New Delhi, Nov 4 (IANS) India Friday began the last step to decide the lowest bidder in the $10.4-billion tender for equipping its air force with 126 medium multi-role combat aircraft by opening the commercial offers from European consortium Eurofighter and France's Dassault Aviation.
But the suspense over the winner of the contract, said to be one of the largest in the Indian context, is far from over, as the Indian defence ministry and Indian Air Force will burn the midnight oil over the next couple of weeks to figure out the lowest bidder.
'The commercial bids for the MMRCA (medium multi-role combat aircraft) deal from the two competing firms were opened here in the presence of their representatives,' a defence ministry official said.
The bids of the European consortium from Germany, Britain, Italy, Spain and EADS Cassidian, as also Dassault Aviation, will be perused by the Indian officials to figure out the fly-away cost, life cycle cost, technology transfer cost and the offset offers before the winner of the contract will be known.
The four-year-long tendering process -- one of the shortest as per Indian standards -- had begun in August 2007.

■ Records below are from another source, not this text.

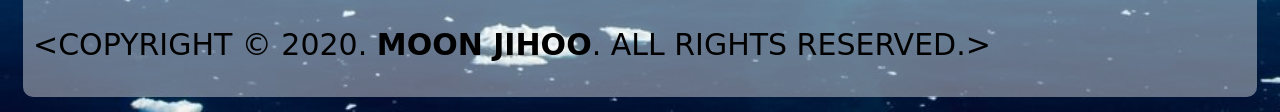
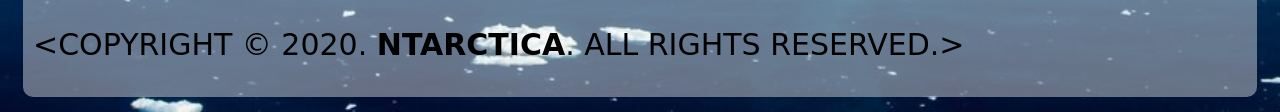
Before and after one commit to iguthb79/iguthb79.github.io, a plain HTML site: page wildlife.html in a window 1280 px wide. Shown: the part 1496-1608 px from the top of the page. Drawn offline with Linux system fonts and the light colour scheme; a web font is replaced by a local one.

Commit message:
Third commit
Change bottom code in 4 files

```diff
--- a/wildlife.html
+++ b/wildlife.html
@@ -89,7 +89,7 @@
         <a href="https://www.youtube.com/results?search_query=antarctica" target="_blank">
           <img id="yt" src="./image/youtube.png"> YOUTUBE
         </a>
-        <p>&lt;COPYRIGHT &copy; 2020. <strong>MOON JIHOO</strong>. ALL RIGHTS RESERVED.&gt;</p>
+        <p>&lt;COPYRIGHT &copy; 2020. <strong>NTARCTICA</strong>. ALL RIGHTS RESERVED.&gt;</p>
       </div>
     </div>
   </footer>
```
Also changed, not shown: form.html (+1 -1 lines), geography.html (+1 -1 lines), index.html (+1 -1 lines).
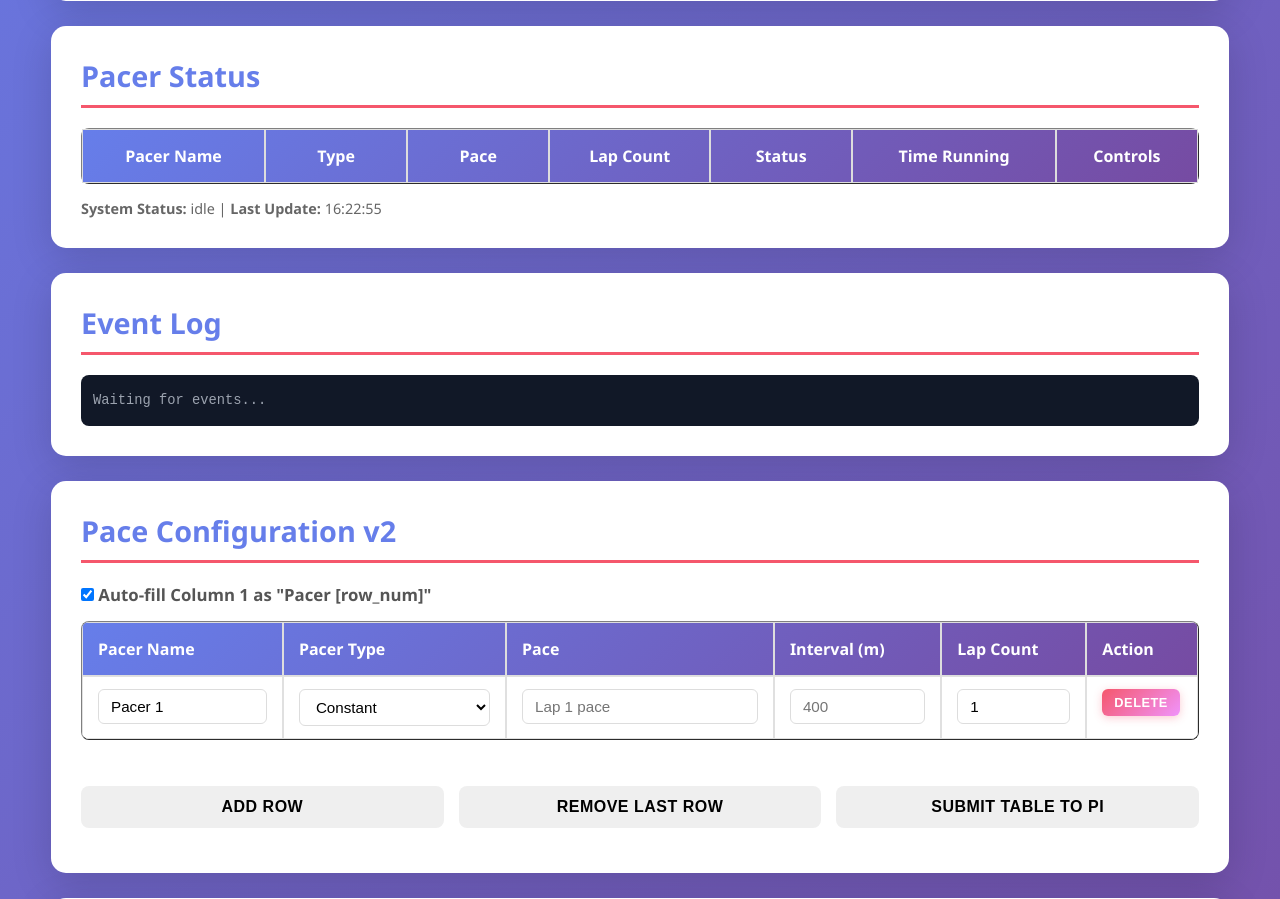
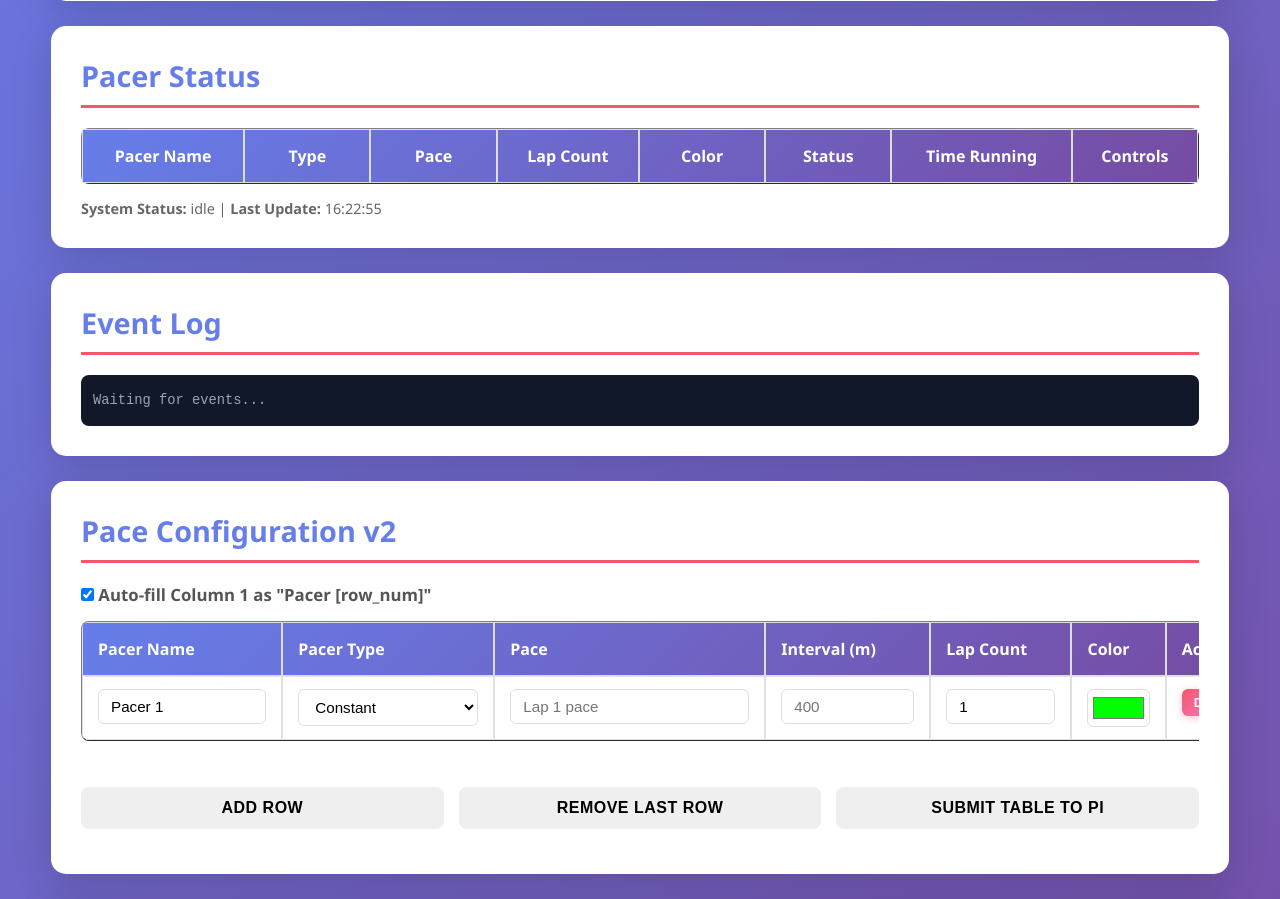
Before and after one commit to rd535/ece5725_finalproject, a Flask app: page / in a window 1280 px wide. Shown: the part 657-1556 px from the top of the page. Run offline with Flask 3, Linux system fonts and the light colour scheme; data that the repository does not hold is empty.

Commit message:
color picker patch and replaced older class objects

```diff
--- a/app.py
+++ b/app.py
@@ -3,12 +3,19 @@ import time
 import json
 import csv
 import io
+from functools import wraps
+from threading import Lock
 from pacer.event_log import get_events, log_event
+from pacer.state import NewPacerManager
+from pacer.pacer_pattern import Color, NewConstantPacer, NewDynamicPacer
 
 app = Flask(__name__)
 
 pacer = None
 pacer_instances = {}  # Dict to store pacer instances by name: {"Pacer 1": <pacer_object>, ...}
+web_pacer_manager = NewPacerManager()
+DEFAULT_PACER_COLOR = "#00ff00"
+pacer_state_lock = Lock()
 
 # Shared State for down and upload
 # New structure with per-pacer configurations
@@ -24,6 +31,25 @@ legacy_state = {
     "target_pace": 60,
     "rep_distance": 400,
 }
+
+def hex_to_rgb(color_hex):
+    color_hex = (color_hex or DEFAULT_PACER_COLOR).strip()
+    if color_hex.startswith("#"):
+        color_hex = color_hex[1:]
+    if len(color_hex) != 6:
+        raise ValueError(f"Invalid color: #{color_hex}")
+    return tuple(int(color_hex[i:i + 2], 16) for i in (0, 2, 4))
+
+def hex_to_color(color_hex):
+    r, g, b = hex_to_rgb(color_hex)
+    return Color(r, g, b)
+
+def with_pacer_lock(func):
+    @wraps(func)
+    def wrapper(*args, **kwargs):
+        with pacer_state_lock:
+            return func(*args, **kwargs)
+    return wrapper
 
 def sync_pacer_runtime_state():
     """Mirror completed/stopped pacer threads into pi_state for the browser."""
@@ -42,6 +68,7 @@ def sync_pacer_runtime_state():
             pacer_config["finished"] = True
             pacer_config["current_split"] = 0.0
             pacer_instances.pop(pacer_name, None)
+            web_pacer_manager.remove_pacer_by_name(pacer_name)
             log_event("Pacer finished", category="pacer", pacer_name=pacer_name)
 
     pi_state["status"] = (
@@ -52,6 +79,7 @@ def sync_pacer_runtime_state():
 
 # Browser reads current Pi data
 @app.route("/api/status")
+@with_pacer_lock
 def status():
     sync_pacer_runtime_state()
 
@@ -212,6 +240,7 @@ def logs():
     return jsonify({"ok": True, "logs": get_events(limit)})
 
 @app.route("/submit_pacers", methods=["POST"])
+@with_pacer_lock
 def submit_pacers():
     data = request.get_json()
     pacers = data.get("pacers", [])
@@ -223,6 +252,7 @@ def submit_pacers():
         distance = row.get("rep_distance")
         lap_count = row.get("lap_count")
         paces = row.get("paces", [])
+        color = row.get("color", DEFAULT_PACER_COLOR)
 
         # Validation
         if not pacer_name or distance is None or lap_count is None:
@@ -237,8 +267,17 @@ def submit_pacers():
             log_event("Pacer settings rejected: pacer missing pace", level="ERROR", category="settings", row=i + 1, pacer_type=pacer_type)
             return jsonify({"ok": False, "error": f"Row {i + 1}: {pacer_type} pacer requires a pace value"}), 400
 
+        try:
+            hex_to_rgb(color)
+        except ValueError as exc:
+            log_event("Pacer settings rejected: invalid color", level="ERROR", category="settings", row=i + 1, color=color)
+            return jsonify({"ok": False, "error": f"Row {i + 1}: {exc}"}), 400
+
     # All validation passed, store pacers in pi_state, clear old dict
     pi_state["pacers"] = {}
+    pacer_instances.clear()
+    web_pacer_manager.stop()
+    web_pacer_manager.clear_pacers()
 
     for row in pacers:
         pacer_name = row.get("pacer_name")
@@ -246,6 +285,7 @@ def submit_pacers():
         distance = row.get("rep_distance")
         lap_count = row.get("lap_count")
         paces = row.get("paces", [])
+        color = row.get("color", DEFAULT_PACER_COLOR)
 
         # Store pacer configuration
         pi_state["pacers"][pacer_name] = {
@@ -253,6 +293,7 @@ def submit_pacers():
             "rep_distance": distance,
             "lap_count": lap_count,
             "paces": paces,
+            "color": color,
             "current_split": 0.0,
             "running": False,
             "finished": False
@@ -282,12 +323,8 @@ def submit_pacers():
 #     set_color_all(r, g, b)
 #     return "OK"
 
-# For single pace testing
-from pacer.state import manager
-from pacer.controller import start_pacer, stop_pacer
-from pacer.pacer_pattern import ConstantPacerWithPacer, DynamicPacer
-
 @app.route('/api/pacer/start/<pacer_name>', methods=['POST'])
+@with_pacer_lock
 def pacer_start(pacer_name):
     """Start a specific pacer by name"""
     if pacer_name not in pi_state["pacers"]:
@@ -299,35 +336,36 @@ def pacer_start(pacer_name):
     pace = pacer_config["paces"][0] if pacer_config["paces"] else 60
     distance = pacer_config.get("rep_distance", 400)
     lap_count = pacer_config.get("lap_count", 4)
+    color_hex = pacer_config.get("color", DEFAULT_PACER_COLOR)
 
     log_event("Starting pacer request", category="pacer", pacer_name=pacer_name, pacer_type=pacer_type, pace=pace, distance=distance)
 
     try:
         existing_pacer = pacer_instances.get(pacer_name)
         if existing_pacer:
-            existing_pacer.stop()
+            web_pacer_manager.remove_pacer_by_name(pacer_name)
             log_event("Restarting existing pacer instance", category="pacer", pacer_name=pacer_name)
 
-        # Create and start pacer instance based on type
-        if pacer_type == "constant_with_pacer":
-            pacer_instances[pacer_name] = ConstantPacerWithPacer(
+        color = hex_to_color(color_hex)
+
+        if pacer_type == "dynamic":
+            pacer_instances[pacer_name] = NewDynamicPacer(
+                pace=pacer_config["paces"],
+                rep_distance=distance,
+                lap_count=lap_count,
+                color=color,
+            )
+        else:
+            pacer_instances[pacer_name] = NewConstantPacer(
                 pace=pace,
                 rep_distance=distance,
-                lap_count=lap_count
-            )
-        elif pacer_type == "dynamic":
-            pacer_instances[pacer_name] = DynamicPacer(
-                pace=pacer_config["paces"],
-                rep_distance=distance,
-                lap_count=lap_count
-            )
-        else:  # constant
-            pacer_instances[pacer_name] = ConstantPacerWithPacer(
-                pace=pace,
-                rep_distance=distance,
-                lap_count=lap_count
+                lap_count=lap_count,
+                color=color,
             )
 
+        pacer_instances[pacer_name].name = pacer_name
+        web_pacer_manager.add_pacer(pacer_instances[pacer_name])
+        web_pacer_manager.start()
         pacer_instances[pacer_name].start()
         pi_state["pacers"][pacer_name]["running"] = True
         pi_state["pacers"][pacer_name]["finished"] = False
@@ -350,6 +388,7 @@ def pacer_start(pacer_name):
         }), 500
 
 @app.route('/api/pacer/stop/<pacer_name>', methods=['POST'])
+@with_pacer_lock
 def pacer_stop(pacer_name):
     """Stop a specific pacer by name"""
     if pacer_name not in pi_state["pacers"]:
@@ -357,7 +396,7 @@ def pacer_stop(pacer_name):
         return jsonify({"ok": False, "error": f"Pacer '{pacer_name}' not found"}), 404
 
     if pacer_name in pacer_instances and pacer_instances[pacer_name]:
-        pacer_instances[pacer_name].stop()
+        web_pacer_manager.remove_pacer_by_name(pacer_name)
         del pacer_instances[pacer_name]
 
     pi_state["pacers"][pacer_name]["running"] = False
@@ -368,6 +407,7 @@ def pacer_stop(pacer_name):
     any_running = any(p.get("running", False) for p in pi_state["pacers"].values())
     if not any_running:
         pi_state["status"] = "idle"
+        web_pacer_manager.stop()
 
     pi_state["last_update"] = time.strftime("%H:%M:%S")
     log_event("Pacer stopped", category="pacer", pacer_name=pacer_name)
--- a/static/pacer_style.css
+++ b/static/pacer_style.css
@@ -417,6 +417,7 @@ table tbody tr:nth-child(even) {
 /* Table Input Styles */
 table input[type="text"],
 table input[type="number"],
+table input[type="color"],
 table select {
     width: 100%;
     min-width: 0;
@@ -431,6 +432,7 @@ table select {
 
 table input[type="text"]:focus,
 table input[type="number"]:focus,
+table input[type="color"]:focus,
 table select:focus {
     outline: none;
     border-color: #667eea;
@@ -459,7 +461,7 @@ table select {
 }
 
 #pacerTable {
-    min-width: 1080px;
+    min-width: 1180px;
     table-layout: fixed;
 }
 
@@ -490,7 +492,28 @@ table select {
 
 #pacerTable th:nth-child(6),
 #pacerTable td:nth-child(6) {
+    width: 90px;
+}
+
+#pacerTable th:nth-child(7),
+#pacerTable td:nth-child(7) {
     width: 120px;
+}
+
+table input[type="color"] {
+    min-width: 48px;
+    height: 38px;
+    padding: 3px;
+}
+
+.color-swatch {
+    display: inline-block;
+    width: 24px;
+    height: 24px;
+    border-radius: 50%;
+    border: 2px solid #e5e7eb;
+    box-shadow: 0 1px 4px rgba(0, 0, 0, 0.18);
+    vertical-align: middle;
 }
 
 /* Small buttons in tables */
--- a/templates/pacer_v3.html
+++ b/templates/pacer_v3.html
@@ -5,7 +5,7 @@
     <meta charset="UTF-8">
     <meta name="viewport" content="width=device-width, initial-scale=1.0">
     <title>Pacer Control</title>
-    <link rel="stylesheet" href="/static/pacer_style.css?v=3">
+    <link rel="stylesheet" href="/static/pacer_style.css?v=4">
 </head>
 
 <body>
@@ -56,6 +56,7 @@
                                 <th>Type</th>
                                 <th>Pace</th>
                                 <th>Lap Count</th>
+                                <th>Color</th>
                                 <th>Status</th>
                                 <th>Time Running</th>
                                 <th>Controls</th>
@@ -91,14 +92,15 @@
 
                     <!-- Dynamic Table for Pace Entry -->
                     <div class="form-row pacer-table-wrap">
-                        <table border="1" id="pacerTable" style="width: 100%; min-width: 1080px; table-layout: fixed;">
+                        <table border="1" id="pacerTable" style="width: 100%; min-width: 1180px; table-layout: fixed;">
                             <colgroup>
+                                <col style="width: 17%;">
                                 <col style="width: 18%;">
-                                <col style="width: 20%;">
-                                <col style="width: 24%;">
-                                <col style="width: 15%;">
-                                <col style="width: 13%;">
-                                <col style="width: 10%;">
+                                <col style="width: 23%;">
+                                <col style="width: 14%;">
+                                <col style="width: 12%;">
+                                <col style="width: 8%;">
+                                <col style="width: 8%;">
                             </colgroup>
                             <thead>
                                 <tr>
@@ -107,6 +109,7 @@
                                     <th>Pace</th>
                                     <th>Interval (m)</th>
                                     <th>Lap Count</th>
+                                    <th>Color</th>
                                     <th>Action</th>
                                 </tr>
                             </thead>
@@ -130,6 +133,7 @@
                                     </td>
                                     <td><input type="number" class="lapCount" value="1" min="1" max="9"
                                             oninput="updateLapPaceFromLapNum(this)"></td>
+                                    <td><input type="color" class="pacerColor" value="#00ff00" title="Pacer color"></td>
                                     <td><button type="button" class="delBtn" onclick="removeRow(this)">Delete</button>
                                     </td>
                                 </tr>
@@ -489,12 +493,14 @@
                 const paces = Array.isArray(config.paces) ? config.paces : [];
                 const paceDisplay = paces.length > 1 ? paces.join(", ") : (paces[0] || 0);
                 const lapCount = config.lap_count || paces.length || 0;
+                const color = config.color || "#00ff00";
 
                 if (!pacerState[pacerName]) {
                     pacerState[pacerName] = {
                         type: config.pacer_type || "constant",
                         pace: paceDisplay,
                         lapCount: lapCount,
+                        color: color,
                         status: serverStatus
                     };
                     tableNeedsUpdate = true;
@@ -504,11 +510,13 @@
                         pacer.type !== config.pacer_type ||
                         pacer.pace !== paceDisplay ||
                         pacer.lapCount !== lapCount ||
+                        pacer.color !== color ||
                         pacer.status !== serverStatus
                     ) {
                         pacer.type = config.pacer_type || pacer.type;
                         pacer.pace = paceDisplay;
                         pacer.lapCount = lapCount;
+                        pacer.color = color;
                         pacer.status = serverStatus;
                         tableNeedsUpdate = true;
                     }
@@ -591,6 +599,8 @@
 
                 <td><input type="number" class="lapCount" value="1" min="1" max="9"
                                         oninput="updateLapPaceFromLapNum(this)"></td>
+
+                <td><input type="color" class="pacerColor" value="${getDefaultPacerColor(rowNum)}" title="Pacer color"></td>
 
                 <td><button type="button" class="delBtn" onclick="removeRow(this)">Delete</button></td>
             `;
@@ -676,6 +686,7 @@
                 const pacerType = rows[i].querySelector(".pacerType").value;
                 const distance = rows[i].querySelector(".distance").value.trim();
                 const lapCount = rows[i].querySelector(".lapCount").value.trim();
+                const color = rows[i].querySelector(".pacerColor").value;
 
                 const paceInputs = rows[i].querySelectorAll(".lapPace");
                 const paces = [];
@@ -713,13 +724,15 @@
                     pacer_type: pacerType,
                     rep_distance: Number(distance),
                     lap_count: Number(lapCount),
-                    paces: paces
+                    paces: paces,
+                    color: color
                 });
 
                 pacerState[name] = {
                     type: pacerType,
                     pace: paces.length > 1 ? paces.join(", ") : (paces[0] || 0),
                     lapCount: Number(lapCount),
+                    color: color,
                     status: "idle"
                 };
             }
@@ -740,6 +753,11 @@
                 updateStatusTable();
                 updateEventLog();
             }
+        }
+
+        function getDefaultPacerColor(rowNum) {
+            const colors = ["#00ff00", "#ff0000", "#0088ff", "#ffcc00", "#ff00ff", "#00ffff"];
+            return colors[(rowNum - 1) % colors.length];
         }
 
         function updateStatusTable() {
@@ -765,6 +783,7 @@
                     <td>${pacer.type.replace(/_/g, ' ').charAt(0).toUpperCase() + pacer.type.replace(/_/g, ' ').slice(1)}</td>
                     <td>${pacer.pace} s/Lap</td>
                     <td>${pacer.lapCount}</td>
+                    <td><span class="color-swatch" style="background: ${pacer.color || '#00ff00'}"></span></td>
                     <td><strong>${pacer.status}</strong></td>
                     <td data-pacer-time="${pacerName}">${timeRunning}</td>
                     <td>
```
Also changed, not shown: pacer/pacer_pattern.py (+51 -0 lines), pacer/state.py (+45 -11 lines).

The offset clause in the tender, included under the Defence Procurement Procedure (DPP) of 2006, requires the winner of the tender to reinvest 50 percent of the deal amount in the Indian defence industry in an effort to energise it.
The clause, an accepted norm in global military purchases, mandates that any foreign firm that wins a defence deal worth over Rs.300 crore will have to plough at least 30 percent of the contract amount back into Indian defence industry. In the case of the combat jet order, the offset value has been raised to 50 percent
India had in April down-selected the Eurofighter Typhoon and the Dassault Rafale and asked the manufacturers to extend their commercial bids, that were on the point of expiring, till the middle of December.
The down-select had resulted in the rejection of four other contending aircraft -- the Lockheed Martin F-16, the Boeing F/A-18, Russian United Aircraft Corporation's MiG-35 and Swedish SAAB's Gripen.
The shortlist had taken place after rigorous flight and weapons trials of the six aircraft held in different terrain -- Bangalore in south India, Leh in Jammu Kashmir's high altitude Ladakh region and in Rajasthan's desert under searing heat conditions.
After losing out in the MMRCA race, the Americans openly expressed their displeasure and are now pitching their new F-35 Lightning-II Joint Strike Fighter, a fifth generation combat jet from the Lockheed Martin stable.
India has already signed a deal with Russia for the joint development of a fifth generation fighter aircraft or FGFA on the Sukhoi T-50 plane design.